Supplied records –
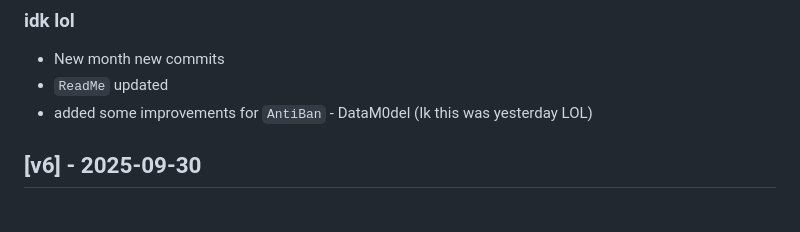
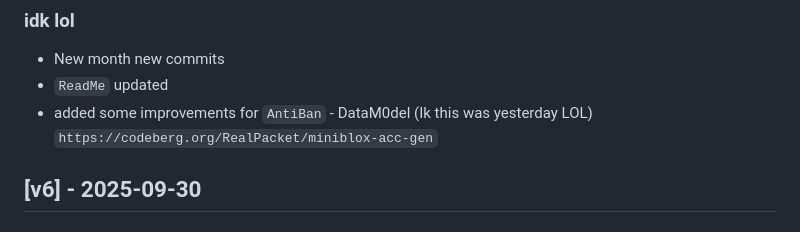
Before and after one commit to ProgMEM-CC/miniblox.impact.client.updatedv2, a Markdown page: README.md, the part around the change. Drawn GitHub-style.

Commit message:
Update README.md
shout out to @DataM0del for the account generator!

Signed-off-by: TheM1ddleM1n <192749026+TheM1ddleM1n@users.noreply.github.com>

```diff
--- a/README.md
+++ b/README.md
@@ -14,7 +14,7 @@ All notable changes to this project will be documented here :)
 ### idk lol
 - New month new commits
 - `ReadMe` updated
-- added some improvements for `AntiBan` - DataM0del (Ik this was yesterday LOL)
+- added some improvements for `AntiBan` - DataM0del (Ik this was yesterday LOL) `https://codeberg.org/RealPacket/miniblox-acc-gen`
 
 ## [v6] - 2025-09-30
 ### Improved
```
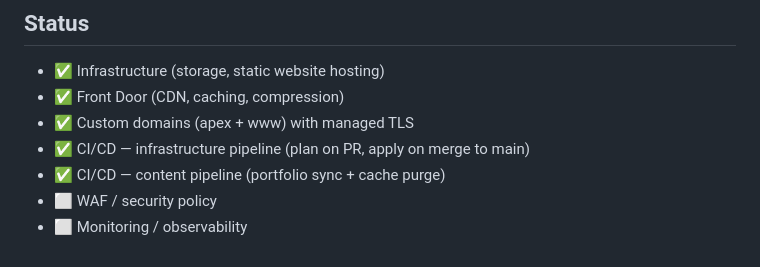
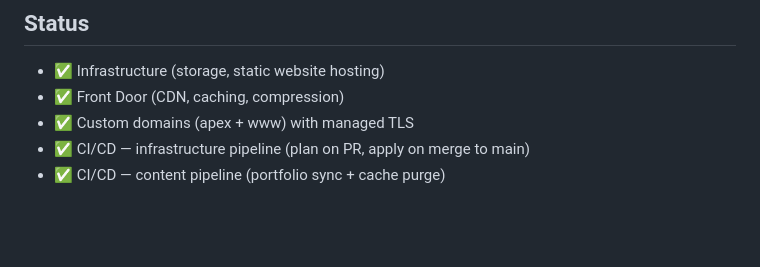
Before and after one commit to highpee1991/azure-portfolio-platform, a Markdown page: README.md, the part around the change. Drawn GitHub-style; blank space fills up the shorter version.

```diff
--- a/README.md
+++ b/README.md
@@ -147,5 +147,3 @@ Note: DNS records at Namecheap are **not** managed by Terraform and will not be
 - ✅ Custom domains (apex + www) with managed TLS
 - ✅ CI/CD — infrastructure pipeline (plan on PR, apply on merge to main)
 - ✅ CI/CD — content pipeline (portfolio sync + cache purge)
-- ⬜ WAF / security policy
-- ⬜ Monitoring / observability
```
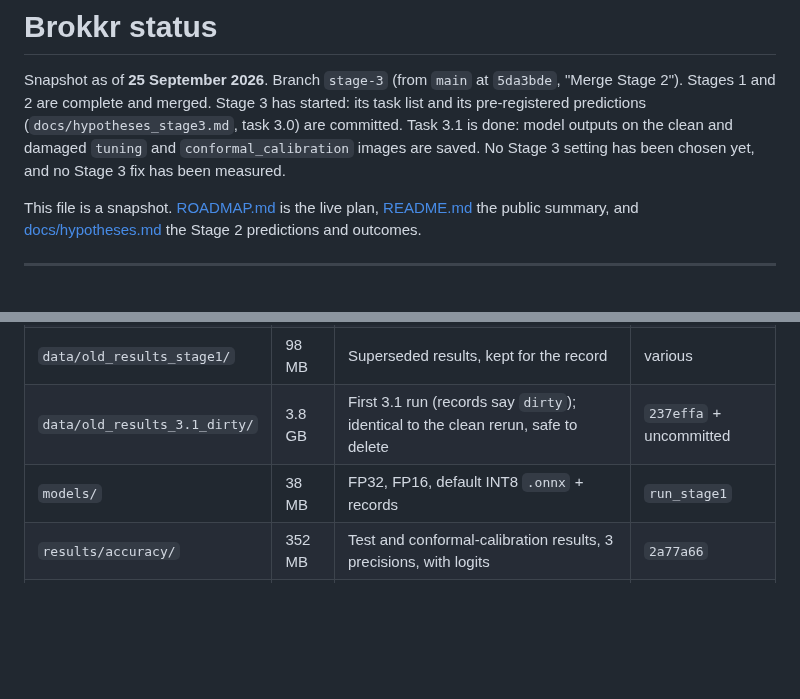
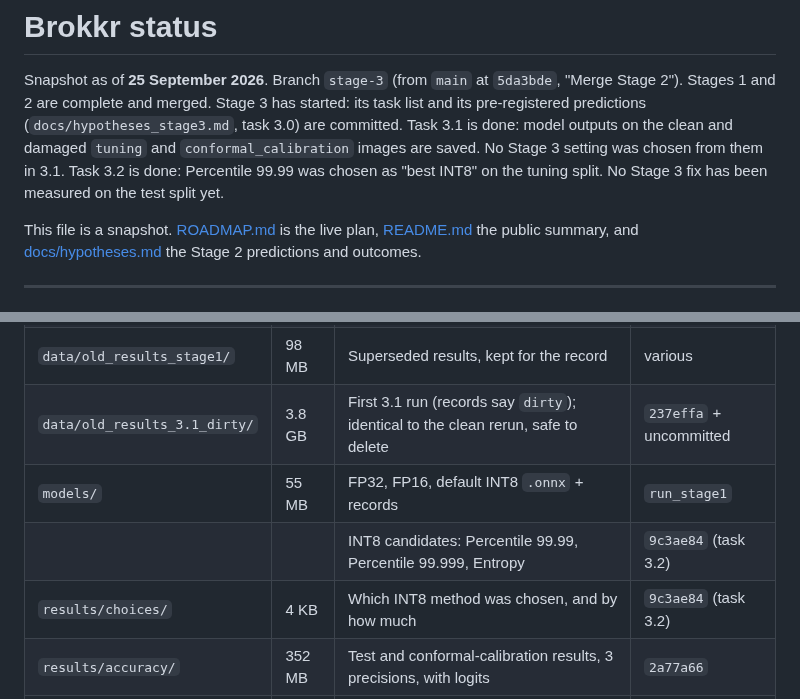
Before and after one commit to Vasco1290/Brokkr, a Markdown page: STATUS.md, 2 parts joined by grey strips. Rendered like a GitHub page; blank space fills up the shorter version.

```diff
--- a/STATUS.md
+++ b/STATUS.md
@@ -4,7 +4,8 @@ Snapshot as of **25 September 2026**. Branch `stage-3` (from `main` at `5da3bde`
 Stages 1 and 2 are complete and merged. Stage 3 has started: its task list and its pre-registered
 predictions (`docs/hypotheses_stage3.md`, task 3.0) are committed. Task 3.1 is done: model outputs
 on the clean and damaged `tuning` and `conformal_calibration` images are saved. No Stage 3 setting
-has been chosen yet, and no Stage 3 fix has been measured.
+was chosen from them in 3.1. Task 3.2 is done: Percentile 99.99 was chosen as "best INT8" on the
+tuning split. No Stage 3 fix has been measured on the test split yet.
 
 This file is a snapshot. [ROADMAP.md](ROADMAP.md) is the live plan, [README.md](README.md) the public
 summary, and [docs/hypotheses.md](docs/hypotheses.md) the Stage 2 predictions and outcomes.
@@ -170,7 +173,9 @@ design rules and predictions, committed before measuring).
 | `data/cache/` | 2.9 GB | Test, tuning and conformal-calibration images, resized and cropped, plus labels | sweep script |
 | `data/old_results_stage1/` | 98 MB | Superseded results, kept for the record | various |
 | `data/old_results_3.1_dirty/` | 3.8 GB | First 3.1 run (records say `dirty`); identical to the clean rerun, safe to delete | `237effa` + uncommitted |
-| `models/` | 38 MB | FP32, FP16, default INT8 `.onnx` + records | `run_stage1` |
+| `models/` | 55 MB | FP32, FP16, default INT8 `.onnx` + records | `run_stage1` |
+| | | INT8 candidates: Percentile 99.99, Percentile 99.999, Entropy | `9c3ae84` (task 3.2) |
+| `results/choices/` | 4 KB | Which INT8 method was chosen, and by how much | `9c3ae84` (task 3.2) |
 | `results/accuracy/` | 352 MB | Test and conformal-calibration results, 3 precisions, with logits | `2a77a66` |
 | | | Tuning results (3 precisions) and the FP32 50,000-image check | task 3.1, rerun at `096461e` (clean) |
 | `results/sweep/` | 4.4 GB | Test split: 78 results (3 precisions x 26 conditions), with logits | `404a68c` |
```
Also changed, not shown: other parts of STATUS.md (+28 -4 lines), ROADMAP.md (+3 -2 lines).
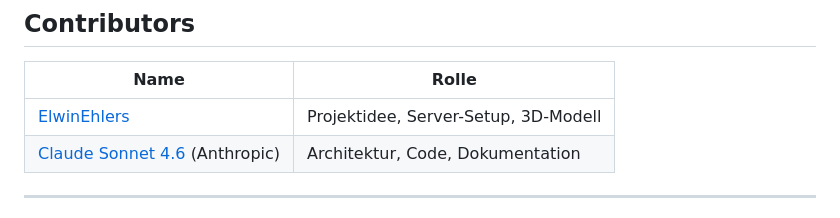
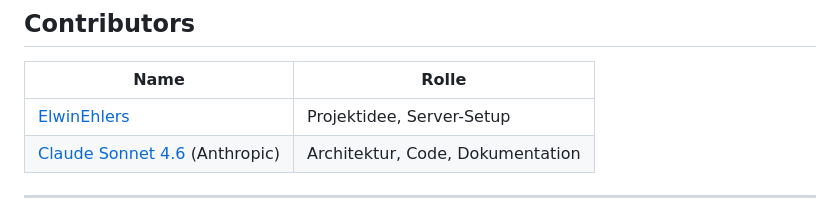
Before and after one commit to ElwinEhlers/vr-ship-viewer, a Markdown page: README.md, the part around the change. Drawn GitHub-style.

```diff
--- a/README.md
+++ b/README.md
@@ -8,7 +8,7 @@ WebXR Multi-User VR-Anwendung zum virtuellen Begehen eines 3D-Schiffsmodells (26
 
 | Name | Rolle |
 |---|---|
-| [ElwinEhlers](https://github.com/ElwinEhlers) | Projektidee, Server-Setup, 3D-Modell |
+| [ElwinEhlers](https://github.com/ElwinEhlers) | Projektidee, Server-Setup|
 | [Claude Sonnet 4.6](https://claude.ai) (Anthropic) | Architektur, Code, Dokumentation |
 
 ---
```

Exercise directions – All of the preceding material should be output verbatim, with the pictures excluded.

Output of the task –
Before and after one commit to ProgMEM-CC/miniblox.impact.client.updatedv2, a Markdown page: README.md, the part around the change. Drawn GitHub-style.

Commit message:
Update README.md
shout out to @DataM0del for the account generator!

Signed-off-by: TheM1ddleM1n <192749026+TheM1ddleM1n@users.noreply.github.com>

```diff
--- a/README.md
+++ b/README.md
@@ -14,7 +14,7 @@ All notable changes to this project will be documented here :)
 ### idk lol
 - New month new commits
 - `ReadMe` updated
-- added some improvements for `AntiBan` - DataM0del (Ik this was yesterday LOL)
+- added some improvements for `AntiBan` - DataM0del (Ik this was yesterday LOL) `https://codeberg.org/RealPacket/miniblox-acc-gen`
 
 ## [v6] - 2025-09-30
 ### Improved
```
Before and after one commit to highpee1991/azure-portfolio-platform, a Markdown page: README.md, the part around the change. Drawn GitHub-style; blank space fills up the shorter version.

```diff
--- a/README.md
+++ b/README.md
@@ -147,5 +147,3 @@ Note: DNS records at Namecheap are **not** managed by Terraform and will not be
 - ✅ Custom domains (apex + www) with managed TLS
 - ✅ CI/CD — infrastructure pipeline (plan on PR, apply on merge to main)
 - ✅ CI/CD — content pipeline (portfolio sync + cache purge)
-- ⬜ WAF / security policy
-- ⬜ Monitoring / observability
```
Before and after one commit to Vasco1290/Brokkr, a Markdown page: STATUS.md, 2 parts joined by grey strips. Rendered like a GitHub page; blank space fills up the shorter version.

```diff
--- a/STATUS.md
+++ b/STATUS.md
@@ -4,7 +4,8 @@ Snapshot as of **25 September 2026**. Branch `stage-3` (from `main` at `5da3bde`
 Stages 1 and 2 are complete and merged. Stage 3 has started: its task list and its pre-registered
 predictions (`docs/hypotheses_stage3.md`, task 3.0) are committed. Task 3.1 is done: model outputs
 on the clean and damaged `tuning` and `conformal_calibration` images are saved. No Stage 3 setting
-has been chosen yet, and no Stage 3 fix has been measured.
+was chosen from them in 3.1. Task 3.2 is done: Percentile 99.99 was chosen as "best INT8" on the
+tuning split. No Stage 3 fix has been measured on the test split yet.
 
 This file is a snapshot. [ROADMAP.md](ROADMAP.md) is the live plan, [README.md](README.md) the public
 summary, and [docs/hypotheses.md](docs/hypotheses.md) the Stage 2 predictions and outcomes.
@@ -170,7 +173,9 @@ design rules and predictions, committed before measuring).
 | `data/cache/` | 2.9 GB | Test, tuning and conformal-calibration images, resized and cropped, plus labels | sweep script |
 | `data/old_results_stage1/` | 98 MB | Superseded results, kept for the record | various |
 | `data/old_results_3.1_dirty/` | 3.8 GB | First 3.1 run (records say `dirty`); identical to the clean rerun, safe to delete | `237effa` + uncommitted |
-| `models/` | 38 MB | FP32, FP16, default INT8 `.onnx` + records | `run_stage1` |
+| `models/` | 55 MB | FP32, FP16, default INT8 `.onnx` + records | `run_stage1` |
+| | | INT8 candidates: Percentile 99.99, Percentile 99.999, Entropy | `9c3ae84` (task 3.2) |
+| `results/choices/` | 4 KB | Which INT8 method was chosen, and by how much | `9c3ae84` (task 3.2) |
 | `results/accuracy/` | 352 MB | Test and conformal-calibration results, 3 precisions, with logits | `2a77a66` |
 | | | Tuning results (3 precisions) and the FP32 50,000-image check | task 3.1, rerun at `096461e` (clean) |
 | `results/sweep/` | 4.4 GB | Test split: 78 results (3 precisions x 26 conditions), with logits | `404a68c` |
```
Also changed, not shown: other parts of STATUS.md (+28 -4 lines), ROADMAP.md (+3 -2 lines).
Before and after one commit to ElwinEhlers/vr-ship-viewer, a Markdown page: README.md, the part around the change. Drawn GitHub-style.

```diff
--- a/README.md
+++ b/README.md
@@ -8,7 +8,7 @@ WebXR Multi-User VR-Anwendung zum virtuellen Begehen eines 3D-Schiffsmodells (26
 
 | Name | Rolle |
 |---|---|
-| [ElwinEhlers](https://github.com/ElwinEhlers) | Projektidee, Server-Setup, 3D-Modell |
+| [ElwinEhlers](https://github.com/ElwinEhlers) | Projektidee, Server-Setup|
 | [Claude Sonnet 4.6](https://claude.ai) (Anthropic) | Architektur, Code, Dokumentation |
 
 ---
```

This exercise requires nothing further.